“In the Ya’an earthquake disaster zone I sobbed twice, and both times were by the side of cooking pots”.
The Chongqing Times newspaper today has a special section on the earthquake that occurred in the city of Ya’an (雅安) in Sichuan province last weekend. The special section, entitled “We are all Ya’an people now”, looks at the state of affairs 72 hours after the earthquake with the observation that “The destroyed area is calm and collected as it was before“. In eight pages of in-depth coverage, we see the extent of the destruction, how the survivors are being looked after, and how some people are trying their best to get on with their lives. One page in this special section outlines the findings of a journalist who went to take pictures of damaged homes, and found himself looking at a myriad destroyed stoves and pots as a cruel metaphor for the immense destruction wrought on people’s lives and livelihoods by the earthquake. Seeing all this destruction, there were two occasions when he wept.

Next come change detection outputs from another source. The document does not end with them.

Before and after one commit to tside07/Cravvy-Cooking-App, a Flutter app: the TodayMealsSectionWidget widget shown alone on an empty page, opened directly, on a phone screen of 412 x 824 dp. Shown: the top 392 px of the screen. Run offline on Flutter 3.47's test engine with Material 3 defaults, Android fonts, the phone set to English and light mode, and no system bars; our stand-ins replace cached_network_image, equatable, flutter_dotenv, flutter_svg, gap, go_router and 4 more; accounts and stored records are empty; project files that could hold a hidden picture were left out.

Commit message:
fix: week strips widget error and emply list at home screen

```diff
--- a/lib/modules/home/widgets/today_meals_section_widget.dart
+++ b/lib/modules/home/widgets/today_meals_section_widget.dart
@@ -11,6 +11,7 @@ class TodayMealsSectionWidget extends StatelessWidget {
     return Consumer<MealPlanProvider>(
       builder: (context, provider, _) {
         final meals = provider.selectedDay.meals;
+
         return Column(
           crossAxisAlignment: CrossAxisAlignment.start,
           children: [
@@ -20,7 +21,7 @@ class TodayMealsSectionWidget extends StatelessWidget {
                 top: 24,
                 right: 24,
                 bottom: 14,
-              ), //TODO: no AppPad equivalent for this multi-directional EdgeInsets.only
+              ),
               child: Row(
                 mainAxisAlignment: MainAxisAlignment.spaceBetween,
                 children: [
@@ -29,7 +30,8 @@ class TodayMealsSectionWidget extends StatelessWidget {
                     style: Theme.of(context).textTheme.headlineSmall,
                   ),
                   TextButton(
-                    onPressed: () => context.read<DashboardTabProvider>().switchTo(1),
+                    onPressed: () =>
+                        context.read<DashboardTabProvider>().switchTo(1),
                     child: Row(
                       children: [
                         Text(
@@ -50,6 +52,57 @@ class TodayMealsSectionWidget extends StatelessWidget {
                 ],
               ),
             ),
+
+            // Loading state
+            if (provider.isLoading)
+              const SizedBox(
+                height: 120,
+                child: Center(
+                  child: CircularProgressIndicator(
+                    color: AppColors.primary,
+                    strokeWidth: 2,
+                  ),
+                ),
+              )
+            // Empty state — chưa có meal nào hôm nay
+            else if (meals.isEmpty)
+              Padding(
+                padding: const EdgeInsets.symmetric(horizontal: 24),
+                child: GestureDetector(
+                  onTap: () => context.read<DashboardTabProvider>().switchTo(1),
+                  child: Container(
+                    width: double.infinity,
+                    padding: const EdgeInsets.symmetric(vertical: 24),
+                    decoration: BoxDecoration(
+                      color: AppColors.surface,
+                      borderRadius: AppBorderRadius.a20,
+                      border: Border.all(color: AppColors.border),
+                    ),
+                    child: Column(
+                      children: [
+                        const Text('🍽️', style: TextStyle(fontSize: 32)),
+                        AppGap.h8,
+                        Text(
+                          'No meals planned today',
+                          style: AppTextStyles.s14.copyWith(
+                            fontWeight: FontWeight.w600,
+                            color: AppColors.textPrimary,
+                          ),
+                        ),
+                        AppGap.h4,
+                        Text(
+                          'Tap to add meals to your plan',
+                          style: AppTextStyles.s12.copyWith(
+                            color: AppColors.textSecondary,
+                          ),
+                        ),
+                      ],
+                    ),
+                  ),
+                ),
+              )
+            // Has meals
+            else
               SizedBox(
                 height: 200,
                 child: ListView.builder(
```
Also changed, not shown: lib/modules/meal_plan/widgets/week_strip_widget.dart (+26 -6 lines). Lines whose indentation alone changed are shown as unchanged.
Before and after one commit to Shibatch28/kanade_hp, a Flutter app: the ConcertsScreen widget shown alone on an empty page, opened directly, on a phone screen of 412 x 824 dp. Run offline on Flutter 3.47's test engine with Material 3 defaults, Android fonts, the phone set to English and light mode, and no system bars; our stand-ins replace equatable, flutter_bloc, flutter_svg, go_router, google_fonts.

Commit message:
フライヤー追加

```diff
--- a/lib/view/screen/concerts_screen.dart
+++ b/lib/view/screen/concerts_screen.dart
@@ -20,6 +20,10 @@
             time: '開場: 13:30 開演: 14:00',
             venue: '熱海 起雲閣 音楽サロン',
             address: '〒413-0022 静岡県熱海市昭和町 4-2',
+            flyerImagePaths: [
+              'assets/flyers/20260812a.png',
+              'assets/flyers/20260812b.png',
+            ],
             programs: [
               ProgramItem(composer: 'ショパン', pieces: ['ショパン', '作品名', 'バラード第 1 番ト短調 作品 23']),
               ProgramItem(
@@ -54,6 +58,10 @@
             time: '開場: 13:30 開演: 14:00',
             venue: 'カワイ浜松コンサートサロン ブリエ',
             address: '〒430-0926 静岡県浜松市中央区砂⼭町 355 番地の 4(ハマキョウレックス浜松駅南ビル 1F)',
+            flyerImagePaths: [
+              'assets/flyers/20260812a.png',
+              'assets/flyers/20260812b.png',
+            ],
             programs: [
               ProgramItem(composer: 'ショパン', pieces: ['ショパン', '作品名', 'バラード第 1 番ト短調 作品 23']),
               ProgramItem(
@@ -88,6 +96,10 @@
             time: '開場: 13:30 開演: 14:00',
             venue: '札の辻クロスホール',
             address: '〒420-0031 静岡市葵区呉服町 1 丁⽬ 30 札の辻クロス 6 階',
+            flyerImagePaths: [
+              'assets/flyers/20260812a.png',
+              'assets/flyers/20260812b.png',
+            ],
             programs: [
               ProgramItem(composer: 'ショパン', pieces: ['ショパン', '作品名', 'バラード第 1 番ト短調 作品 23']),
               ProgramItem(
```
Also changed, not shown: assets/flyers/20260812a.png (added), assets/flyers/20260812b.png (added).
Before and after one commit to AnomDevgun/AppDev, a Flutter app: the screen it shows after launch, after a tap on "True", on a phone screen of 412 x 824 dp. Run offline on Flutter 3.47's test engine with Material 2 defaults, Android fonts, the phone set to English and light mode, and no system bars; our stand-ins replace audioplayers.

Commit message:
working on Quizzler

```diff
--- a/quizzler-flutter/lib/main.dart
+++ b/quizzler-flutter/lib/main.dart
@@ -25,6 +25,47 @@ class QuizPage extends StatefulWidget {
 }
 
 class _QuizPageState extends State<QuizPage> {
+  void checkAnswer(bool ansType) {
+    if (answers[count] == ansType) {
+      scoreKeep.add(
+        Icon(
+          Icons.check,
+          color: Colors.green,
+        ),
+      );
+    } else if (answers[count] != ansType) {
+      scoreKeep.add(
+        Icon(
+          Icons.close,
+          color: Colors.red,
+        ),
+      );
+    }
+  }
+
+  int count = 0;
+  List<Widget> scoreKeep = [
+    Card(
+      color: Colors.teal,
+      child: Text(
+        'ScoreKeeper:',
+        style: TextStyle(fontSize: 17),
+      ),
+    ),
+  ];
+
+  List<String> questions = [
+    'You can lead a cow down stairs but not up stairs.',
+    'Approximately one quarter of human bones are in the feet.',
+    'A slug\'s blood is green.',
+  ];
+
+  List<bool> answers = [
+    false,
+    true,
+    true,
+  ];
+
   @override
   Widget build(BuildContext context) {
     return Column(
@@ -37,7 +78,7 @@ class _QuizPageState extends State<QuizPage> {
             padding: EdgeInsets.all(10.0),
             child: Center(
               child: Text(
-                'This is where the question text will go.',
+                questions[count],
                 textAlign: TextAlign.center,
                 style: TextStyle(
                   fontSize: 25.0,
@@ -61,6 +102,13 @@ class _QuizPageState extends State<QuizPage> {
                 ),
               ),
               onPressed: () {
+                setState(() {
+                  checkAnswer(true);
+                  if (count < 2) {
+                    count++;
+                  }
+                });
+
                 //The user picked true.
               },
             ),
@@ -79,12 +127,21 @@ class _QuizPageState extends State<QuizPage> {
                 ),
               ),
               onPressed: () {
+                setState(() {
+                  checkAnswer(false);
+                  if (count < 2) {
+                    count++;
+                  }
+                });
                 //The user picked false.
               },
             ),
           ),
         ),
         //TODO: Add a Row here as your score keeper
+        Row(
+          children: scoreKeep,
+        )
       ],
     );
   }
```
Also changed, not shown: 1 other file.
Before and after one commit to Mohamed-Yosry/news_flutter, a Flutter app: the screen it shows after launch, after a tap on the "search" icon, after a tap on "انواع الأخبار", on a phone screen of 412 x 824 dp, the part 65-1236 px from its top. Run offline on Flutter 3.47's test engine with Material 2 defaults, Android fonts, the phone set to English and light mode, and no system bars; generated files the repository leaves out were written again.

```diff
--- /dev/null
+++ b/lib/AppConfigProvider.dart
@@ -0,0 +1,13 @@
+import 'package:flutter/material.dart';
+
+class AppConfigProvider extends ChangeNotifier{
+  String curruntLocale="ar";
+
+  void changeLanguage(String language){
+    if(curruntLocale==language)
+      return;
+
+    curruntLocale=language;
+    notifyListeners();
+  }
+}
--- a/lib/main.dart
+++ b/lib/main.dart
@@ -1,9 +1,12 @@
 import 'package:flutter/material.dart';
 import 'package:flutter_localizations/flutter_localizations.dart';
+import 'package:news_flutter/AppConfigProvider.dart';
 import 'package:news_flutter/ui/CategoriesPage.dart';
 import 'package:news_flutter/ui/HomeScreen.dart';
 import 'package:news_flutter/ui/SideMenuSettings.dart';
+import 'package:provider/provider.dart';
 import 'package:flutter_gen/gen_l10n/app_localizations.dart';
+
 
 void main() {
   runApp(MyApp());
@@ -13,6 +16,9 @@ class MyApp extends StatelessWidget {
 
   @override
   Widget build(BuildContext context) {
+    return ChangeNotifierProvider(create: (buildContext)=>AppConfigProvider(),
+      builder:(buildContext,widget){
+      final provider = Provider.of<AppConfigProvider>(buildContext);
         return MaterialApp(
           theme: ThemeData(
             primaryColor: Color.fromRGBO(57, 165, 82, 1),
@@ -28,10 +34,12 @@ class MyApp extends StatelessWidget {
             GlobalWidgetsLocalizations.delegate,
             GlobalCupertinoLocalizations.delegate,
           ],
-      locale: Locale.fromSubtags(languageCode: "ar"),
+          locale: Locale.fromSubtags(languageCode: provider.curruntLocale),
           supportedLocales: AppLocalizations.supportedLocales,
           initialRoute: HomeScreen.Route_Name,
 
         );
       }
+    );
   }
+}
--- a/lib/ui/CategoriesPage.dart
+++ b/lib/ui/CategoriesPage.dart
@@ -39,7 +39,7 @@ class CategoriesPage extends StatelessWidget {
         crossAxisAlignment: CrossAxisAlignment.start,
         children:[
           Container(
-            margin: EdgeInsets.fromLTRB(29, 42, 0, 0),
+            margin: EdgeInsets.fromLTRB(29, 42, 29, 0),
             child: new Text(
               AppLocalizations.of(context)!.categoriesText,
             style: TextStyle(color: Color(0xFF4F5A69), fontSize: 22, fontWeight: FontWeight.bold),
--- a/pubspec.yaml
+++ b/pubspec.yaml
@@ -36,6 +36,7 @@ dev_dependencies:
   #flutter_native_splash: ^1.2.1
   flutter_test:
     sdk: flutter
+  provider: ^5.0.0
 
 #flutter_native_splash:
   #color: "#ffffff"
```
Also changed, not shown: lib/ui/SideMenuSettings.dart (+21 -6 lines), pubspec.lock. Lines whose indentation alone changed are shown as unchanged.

The day after the earthquake struck last weekend, a journalist from The Chongqing Times (重庆时报) was in Longmen township (龙门乡), Lushan county (芦山县) in Sichuan province in the area that was the epicenter of the quake. At a village deep in the mountains he was taking pictures and walking from house to house, looking for dwellings that had escaped complete destruction. Yet he found none – all were destroyed. He met an old woman sitting on an embankment who told him that all the cooking stoves and pots in the village had been destroyed; now how would they cook food and boil water?
The journalist was struck by this, and decided to go and inspect the kitchens of every destroyed house if perhaps any of the stoves and pots had survived. In the first broken structure he entered, the kitchen area and everything in it were utterly wrecked; the same went for the second and third house he saw. “The more pictures I took”, he wrote afterwards, “the angrier I became:
I couldn’t help but curse the heavens above for being so heartless as to rob all these people of their means of preparing their food.
This was the first time that the journalist wept in Ya’an. Yet later he did find one house with its pots and stove still intact, even though there was a large crack in the floor. He retrieved the pots, and saw to it that they were used for preparing food.
A few days later the journalist witnessed another mournful scene by the side of a cooking pot. In Lingguan township (灵关镇), Baoxing county (宝兴县), he saw women preparing food in a few large cooking pots while some men were stoking the fires with wood. All the people here, the journalist noticed, had tears in their eyes. The reason for this, he was told, was that the people had seen a television news report that proclaimed that everyone in the disaster area were eating good meals of fish and meat and were doing just fine.
Yet this was far from the truth for the people standing next to the cooking pots: none of the leaders had come to visit them, and they had not much to eat. The journalist overheard an old man telling his wife that he had returned once to their destroyed home to retrieve some dried meat and mushrooms, but had ended up giving the food to a volunteer working in the area.
In Baoxing as well the journalist went to look through the homes in the area, and found that from the outside some of them appear to have been left untouched by the earthquake. Yet inside they were all devastated; in none of them could you cook a meal. All this signified, the journalist concluded, that the sweat and labor of two generations have been wiped out.
Links and sources
Chongqing Times (重庆时报): 如果你为一口锅哭泣